- [WHAT THE EXERCISE ASKS]: Your copy should match the records below exactly, except for the pictures.

Top of SUPPLIED MATERIAL

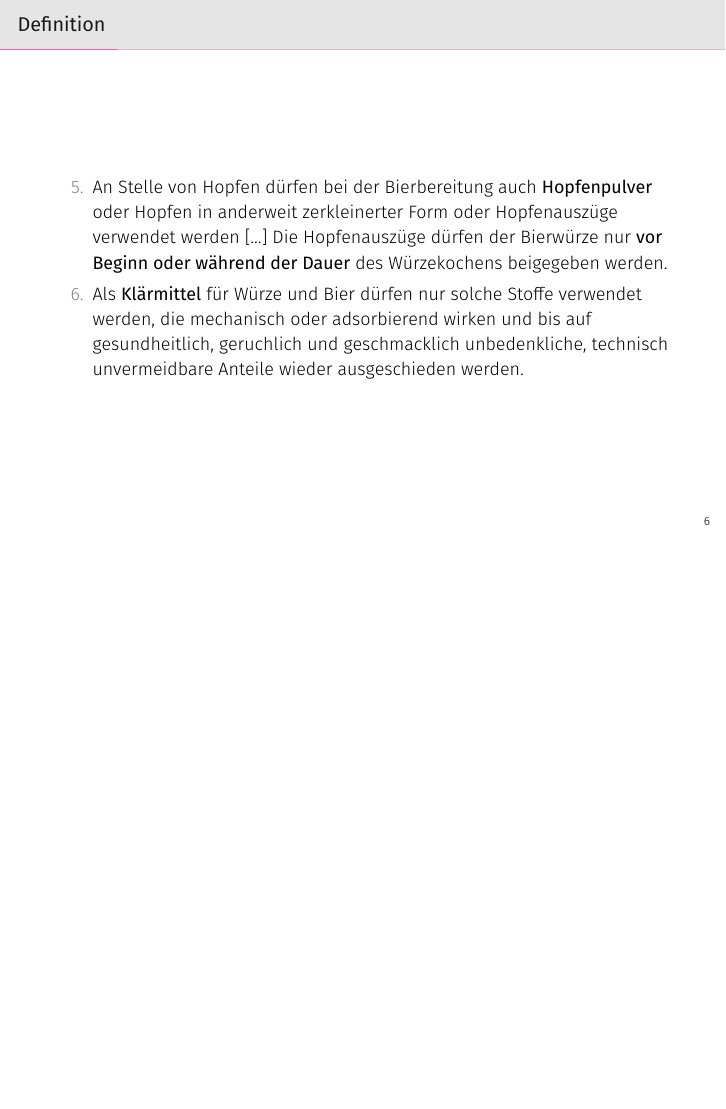
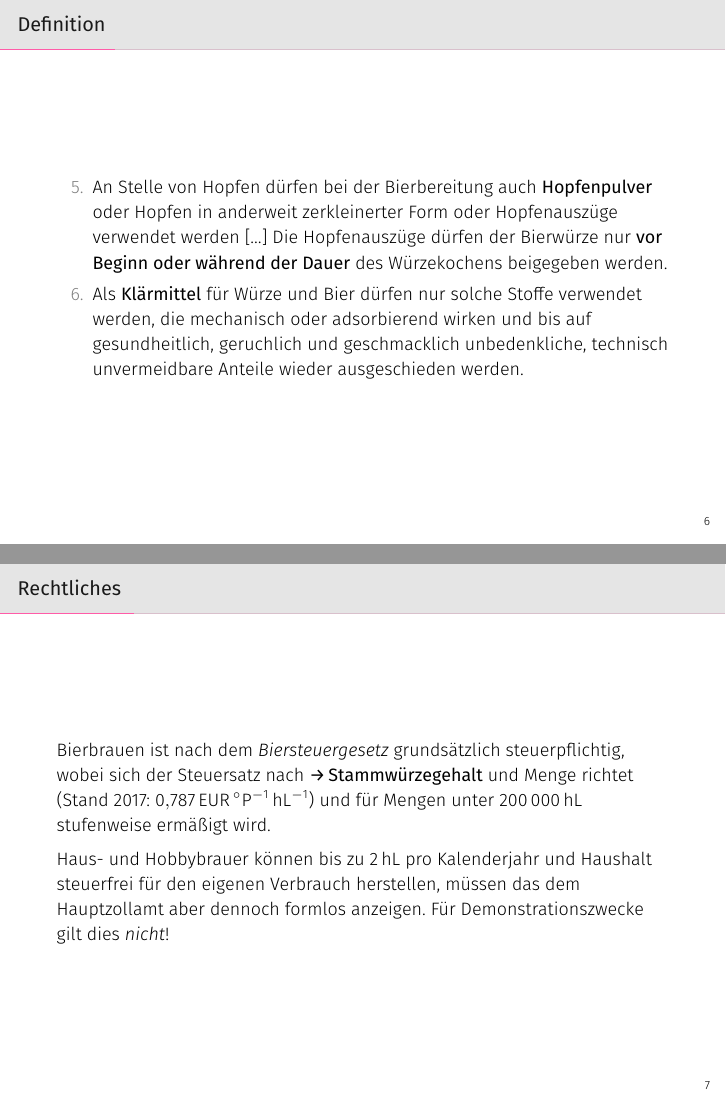
Before and after one commit to brewpeople/akk-workshop-2017, LaTeX slides (workshop.tex): page 9 of 45 before the commit and pages 9 and 10 of 46 after it, the two joined at a grey line, the shorter picture padded with empty space. Compiled offline with XeLaTeX.

Commit message:
Add tax slide

```diff
--- a/workshop.tex
+++ b/workshop.tex
@@ -22,6 +22,7 @@
   \dP{{}^{\circ} P}
 \DeclareSIUnit[number-unit-product = {\%}]
   \volP{\,vol}
+\DeclareSIUnit{\EUR}{EUR}
 
 \newcommand{\forward}[1]{\textbf{→\,#1}}
 \newcommand{\timelinesep}{\color{black!20}\makebox[0pt]{\tikz{\draw[fill=black!20] circle(0.3ex);}}\hskip-0.5pt\vrule width 1pt\hspace{\labelsep}}
@@ -138,6 +139,17 @@
       auf gesundheitlich, geruchlich und geschmacklich unbedenkliche, technisch
       unvermeidbare Anteile wieder ausgeschieden werden.
   \end{enumerate}
+\end{frame}
+\begin{frame}{Rechtliches}
+  Bierbrauen ist nach dem \emph{Biersteuergesetz} grundsätzlich steuerpflichtig,
+  wobei sich der Steuersatz nach \forward{Stammwürzegehalt} und Menge richtet
+  (Stand 2017: \SI{0.787}{\EUR\per\dP\per\hL}) und für Mengen unter
+  \SI{200000}{\hL} stufenweise ermäßigt wird.
+
+  Haus- und Hobbybrauer können bis zu \SI{2}{\hL} pro Kalenderjahr und Haushalt
+  steuerfrei für den eigenen Verbrauch herstellen, müssen das dem Hauptzollamt
+  aber dennoch formlos anzeigen. Für Demonstrationszwecke gilt dies
+  \emph{nicht}!
 \end{frame}
 
 \section{Bierzutaten und -eigenschaften}
```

Bottom of SUPPLIED MATERIAL

- [TASK RESULT]:
Before and after one commit to brewpeople/akk-workshop-2017, LaTeX slides (workshop.tex): page 9 of 45 before the commit and pages 9 and 10 of 46 after it, the two joined at a grey line, the shorter picture padded with empty space. Compiled offline with XeLaTeX.

Commit message:
Add tax slide

```diff
--- a/workshop.tex
+++ b/workshop.tex
@@ -22,6 +22,7 @@
   \dP{{}^{\circ} P}
 \DeclareSIUnit[number-unit-product = {\%}]
   \volP{\,vol}
+\DeclareSIUnit{\EUR}{EUR}
 
 \newcommand{\forward}[1]{\textbf{→\,#1}}
 \newcommand{\timelinesep}{\color{black!20}\makebox[0pt]{\tikz{\draw[fill=black!20] circle(0.3ex);}}\hskip-0.5pt\vrule width 1pt\hspace{\labelsep}}
@@ -138,6 +139,17 @@
       auf gesundheitlich, geruchlich und geschmacklich unbedenkliche, technisch
       unvermeidbare Anteile wieder ausgeschieden werden.
   \end{enumerate}
+\end{frame}
+\begin{frame}{Rechtliches}
+  Bierbrauen ist nach dem \emph{Biersteuergesetz} grundsätzlich steuerpflichtig,
+  wobei sich der Steuersatz nach \forward{Stammwürzegehalt} und Menge richtet
+  (Stand 2017: \SI{0.787}{\EUR\per\dP\per\hL}) und für Mengen unter
+  \SI{200000}{\hL} stufenweise ermäßigt wird.
+
+  Haus- und Hobbybrauer können bis zu \SI{2}{\hL} pro Kalenderjahr und Haushalt
+  steuerfrei für den eigenen Verbrauch herstellen, müssen das dem Hauptzollamt
+  aber dennoch formlos anzeigen. Für Demonstrationszwecke gilt dies
+  \emph{nicht}!
 \end{frame}
 
 \section{Bierzutaten und -eigenschaften}
```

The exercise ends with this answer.